|Carl Rogers and Experiential Learning http://adulted.about.com/cs/adultlearningthe/a/carl_rogers.htm Site Reviews(0)
Carl Rogers is best known as an American psychologist and the founder of 'client-centered' or 'non-directed' psychotherapy, a widely influential, humanistic approach. Rogers also made significant contributions to the field of adult education, with his experiential theory of learning.
Rogers maintained that all human beings have a natural desire to learn. He defined two categories of learning: meaningless, or cognitive learning (e.g., memorizing multiplication tables) and significant, or experiential (applied knowledge which addresses the needs and wants of the learner, eg., performing first aid on one's child).
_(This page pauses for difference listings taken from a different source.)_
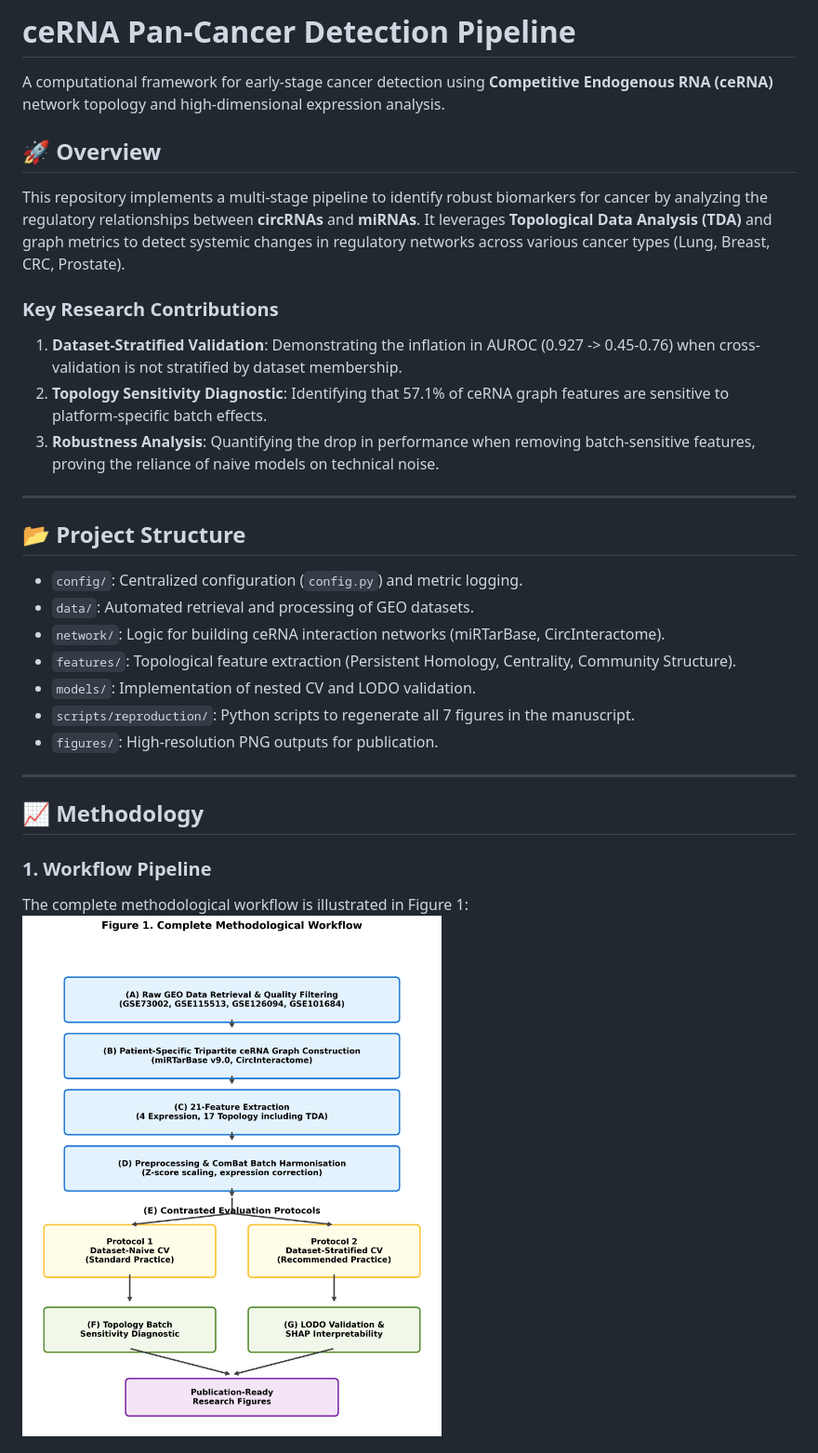
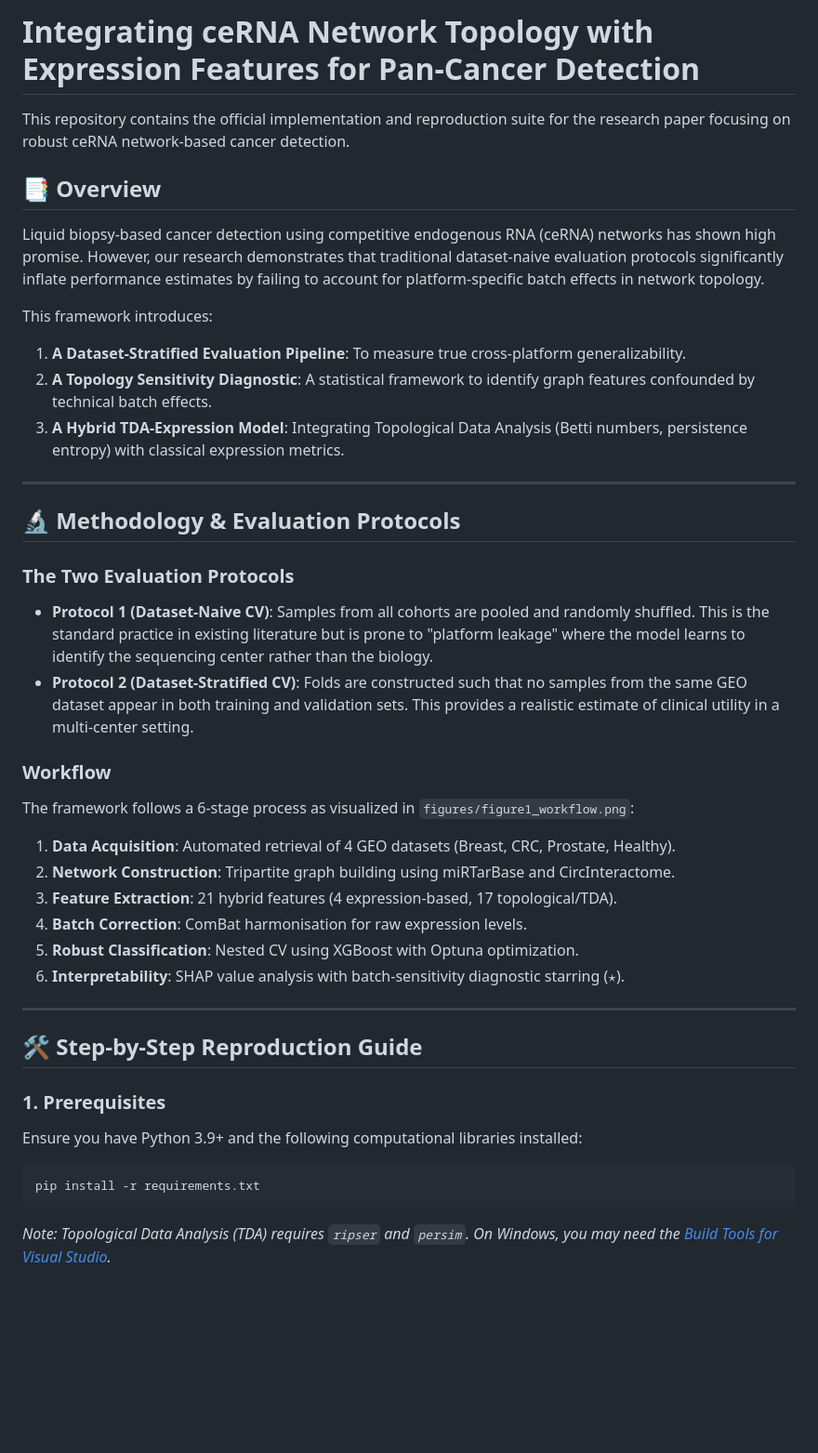
Before and after one commit to Sharon-codes/ceRNA-Networks, a Markdown page: README.md, the part around one of its changes. Shown at 93% size. GitHub-like rendering; blank space fills up the shorter version.

````diff
--- a/README.md
+++ b/README.md
@@ -1,33 +1,40 @@
-# ceRNA Pan-Cancer Detection Pipeline
+# Integrating ceRNA Network Topology with Expression Features for Pan-Cancer Detection
 
-A computational framework for early-stage cancer detection using **Competitive Endogenous RNA (ceRNA)** network topology and high-dimensional expression analysis.
+This repository contains the official implementation and reproduction suite for the research paper focusing on robust ceRNA network-based cancer detection.
 
-## 🚀 Overview
+## 📑 Overview
+Liquid biopsy-based cancer detection using competitive endogenous RNA (ceRNA) networks has shown high promise. However, our research demonstrates that traditional dataset-naive evaluation protocols significantly inflate performance estimates by failing to account for platform-specific batch effects in network topology.
 
-This repository implements a multi-stage pipeline to identify robust biomarkers for cancer by analyzing the regulatory relationships between **circRNAs** and **miRNAs**. It leverages **Topological Data Analysis (TDA)** and graph metrics to detect systemic changes in regulatory networks across various cancer types (Lung, Breast, CRC, Prostate).
-
-### Key Research Contributions
-1. **Dataset-Stratified Validation**: Demonstrating the inflation in AUROC (0.927 -> 0.45-0.76) when cross-validation is not stratified by dataset membership.
-2. **Topology Sensitivity Diagnostic**: Identifying that 57.1% of ceRNA graph features are sensitive to platform-specific batch effects.
-3. **Robustness Analysis**: Quantifying the drop in performance when removing batch-sensitive features, proving the reliance of naive models on technical noise.
+This framework introduces:
+1.  **A Dataset-Stratified Evaluation Pipeline**: To measure true cross-platform generalizability.
+2.  **A Topology Sensitivity Diagnostic**: A statistical framework to identify graph features confounded by technical batch effects.
+3.  **A Hybrid TDA-Expression Model**: Integrating Topological Data Analysis (Betti numbers, persistence entropy) with classical expression metrics.
 
 ---
 
-## 📂 Project Structure
+## 🔬 Methodology & Evaluation Protocols
 
-- `config/`: Centralized configuration (`config.py`) and metric logging.
-- `data/`: Automated retrieval and processing of GEO datasets.
-- `network/`: Logic for building ceRNA interaction networks (miRTarBase, CircInteractome).
-- `features/`: Topological feature extraction (Persistent Homology, Centrality, Community Structure).
-- `models/`: Implementation of nested CV and LODO validation.
-- `scripts/reproduction/`: Python scripts to regenerate all 7 figures in the manuscript.
-- `figures/`: High-resolution PNG outputs for publication.
+### The Two Evaluation Protocols
+*   **Protocol 1 (Dataset-Naive CV)**: Samples from all cohorts are pooled and randomly shuffled. This is the standard practice in existing literature but is prone to "platform leakage" where the model learns to identify the sequencing center rather than the biology.
+*   **Protocol 2 (Dataset-Stratified CV)**: Folds are constructed such that no samples from the same GEO dataset appear in both training and validation sets. This provides a realistic estimate of clinical utility in a multi-center setting.
+
+### Workflow
+The framework follows a 6-stage process as visualized in `figures/figure1_workflow.png`:
+1.  **Data Acquisition**: Automated retrieval of 4 GEO datasets (Breast, CRC, Prostate, Healthy).
+2.  **Network Construction**: Tripartite graph building using miRTarBase and CircInteractome.
+3.  **Feature Extraction**: 21 hybrid features (4 expression-based, 17 topological/TDA).
+4.  **Batch Correction**: ComBat harmonisation for raw expression levels.
+5.  **Robust Classification**: Nested CV using XGBoost with Optuna optimization.
+6.  **Interpretability**: SHAP value analysis with batch-sensitivity diagnostic starring ($\star$).
 
 ---
 
-## 📈 Methodology
+## 🛠️ Step-by-Step Reproduction Guide
 
-### 1. Workflow Pipeline
-The complete methodological workflow is illustrated in Figure 1:
-![Methodological Workflow](figures/figure1_workflow.png)
+### 1. Prerequisites
+Ensure you have Python 3.9+ and the following computational libraries installed:
+```bash
+pip install -r requirements.txt
+```
+*Note: Topological Data Analysis (TDA) requires `ripser` and `persim`. On Windows, you may need the [Build Tools for Visual Studio](https://visualstudio.microsoft.com/visual-cpp-build-tools/).*
 
````
Also changed, not shown: other parts of README.md (+67 -30 lines).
According to Rogers, the role of the teacher is to facilitate experiential learning by:
1. setting a positive climate for learning
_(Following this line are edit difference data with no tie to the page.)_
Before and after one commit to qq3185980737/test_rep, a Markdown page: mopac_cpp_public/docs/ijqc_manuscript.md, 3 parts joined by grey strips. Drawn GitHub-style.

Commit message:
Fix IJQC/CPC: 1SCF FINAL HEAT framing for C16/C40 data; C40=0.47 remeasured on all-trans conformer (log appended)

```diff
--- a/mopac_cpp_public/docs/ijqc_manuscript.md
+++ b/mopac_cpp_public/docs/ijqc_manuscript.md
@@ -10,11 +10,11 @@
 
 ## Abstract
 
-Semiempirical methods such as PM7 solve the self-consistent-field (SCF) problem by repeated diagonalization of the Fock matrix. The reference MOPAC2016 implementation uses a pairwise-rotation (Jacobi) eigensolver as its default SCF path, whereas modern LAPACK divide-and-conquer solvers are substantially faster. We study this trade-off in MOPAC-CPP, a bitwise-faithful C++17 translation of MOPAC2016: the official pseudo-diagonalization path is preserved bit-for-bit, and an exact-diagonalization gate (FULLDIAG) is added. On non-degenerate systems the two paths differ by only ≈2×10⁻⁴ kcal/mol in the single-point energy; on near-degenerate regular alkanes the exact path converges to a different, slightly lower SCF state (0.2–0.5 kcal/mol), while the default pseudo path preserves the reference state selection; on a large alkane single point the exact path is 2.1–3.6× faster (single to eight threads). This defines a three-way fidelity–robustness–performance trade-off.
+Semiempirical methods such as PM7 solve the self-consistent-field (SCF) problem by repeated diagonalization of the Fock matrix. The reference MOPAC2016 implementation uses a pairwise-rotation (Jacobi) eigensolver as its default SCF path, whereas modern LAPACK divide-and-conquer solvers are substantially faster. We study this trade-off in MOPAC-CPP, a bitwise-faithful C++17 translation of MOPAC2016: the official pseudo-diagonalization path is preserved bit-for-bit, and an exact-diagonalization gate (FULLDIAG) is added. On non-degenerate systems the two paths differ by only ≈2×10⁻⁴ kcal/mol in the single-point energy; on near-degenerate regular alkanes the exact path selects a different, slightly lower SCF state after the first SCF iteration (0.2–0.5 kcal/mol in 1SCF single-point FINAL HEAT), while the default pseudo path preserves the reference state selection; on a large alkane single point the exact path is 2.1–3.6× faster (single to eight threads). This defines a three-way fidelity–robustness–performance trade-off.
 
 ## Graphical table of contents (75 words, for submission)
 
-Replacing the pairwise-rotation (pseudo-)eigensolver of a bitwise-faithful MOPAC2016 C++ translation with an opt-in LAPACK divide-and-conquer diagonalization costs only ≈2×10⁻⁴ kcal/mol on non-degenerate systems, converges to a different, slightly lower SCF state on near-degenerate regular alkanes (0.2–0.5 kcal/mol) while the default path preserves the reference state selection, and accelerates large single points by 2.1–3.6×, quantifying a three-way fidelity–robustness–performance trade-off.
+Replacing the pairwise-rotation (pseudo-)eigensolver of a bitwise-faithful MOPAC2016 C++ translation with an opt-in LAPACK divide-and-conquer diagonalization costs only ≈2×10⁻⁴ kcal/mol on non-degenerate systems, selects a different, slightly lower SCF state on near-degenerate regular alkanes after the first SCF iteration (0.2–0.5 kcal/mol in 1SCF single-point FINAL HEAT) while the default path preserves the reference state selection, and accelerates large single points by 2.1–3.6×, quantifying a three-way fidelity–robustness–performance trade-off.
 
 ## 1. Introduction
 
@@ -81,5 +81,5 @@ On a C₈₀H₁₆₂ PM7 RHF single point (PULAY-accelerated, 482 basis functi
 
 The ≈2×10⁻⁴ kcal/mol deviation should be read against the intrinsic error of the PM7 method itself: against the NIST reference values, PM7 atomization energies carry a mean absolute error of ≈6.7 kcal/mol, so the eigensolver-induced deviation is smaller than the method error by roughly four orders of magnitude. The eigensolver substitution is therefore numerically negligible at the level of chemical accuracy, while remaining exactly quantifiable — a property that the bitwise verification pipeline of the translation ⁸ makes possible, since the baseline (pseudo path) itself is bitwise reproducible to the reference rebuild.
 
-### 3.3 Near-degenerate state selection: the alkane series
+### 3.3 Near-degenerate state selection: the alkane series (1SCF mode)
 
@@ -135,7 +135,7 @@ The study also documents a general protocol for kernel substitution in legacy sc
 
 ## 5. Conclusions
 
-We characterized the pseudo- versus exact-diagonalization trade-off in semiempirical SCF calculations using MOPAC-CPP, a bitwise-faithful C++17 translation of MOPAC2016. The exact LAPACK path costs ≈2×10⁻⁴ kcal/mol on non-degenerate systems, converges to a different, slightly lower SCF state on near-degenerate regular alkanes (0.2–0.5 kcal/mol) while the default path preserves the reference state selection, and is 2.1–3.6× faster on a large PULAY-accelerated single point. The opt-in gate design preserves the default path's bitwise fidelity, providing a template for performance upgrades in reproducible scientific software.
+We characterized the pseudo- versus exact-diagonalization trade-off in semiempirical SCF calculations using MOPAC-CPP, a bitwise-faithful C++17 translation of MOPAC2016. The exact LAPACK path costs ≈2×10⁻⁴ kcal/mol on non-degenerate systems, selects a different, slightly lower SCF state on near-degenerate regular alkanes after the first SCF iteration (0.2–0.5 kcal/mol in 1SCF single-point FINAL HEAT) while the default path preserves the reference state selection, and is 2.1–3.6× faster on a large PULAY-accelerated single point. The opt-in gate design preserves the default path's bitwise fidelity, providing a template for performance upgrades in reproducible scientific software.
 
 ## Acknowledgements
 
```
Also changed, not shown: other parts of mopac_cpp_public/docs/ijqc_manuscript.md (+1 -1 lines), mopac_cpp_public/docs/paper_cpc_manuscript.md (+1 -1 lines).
2. clarifying the purposes of the learner(s)
3. organizing and making available learning resources
4. balancing intellectual and emotional components of learning and
5. sharing feelings and thoughts with learners but not dominating.
As for the personal growth and development of the student, Rogers suggests that:
1. Significant learning takes place when the subject matter is relevant to the personal interests of the student.
2. Learning which is threatening to the self (e.g., new attitudes or perspectives) are more easily assimilated when external threats are at a minimum.
3. Learning proceeds faster when the threat to the self is low.
4. Self-initiated learning is the most lasting and pervasive.
Added: Nov 30, 1999 Last Update: Nov 30, 1999 Category: R Hits Out: 17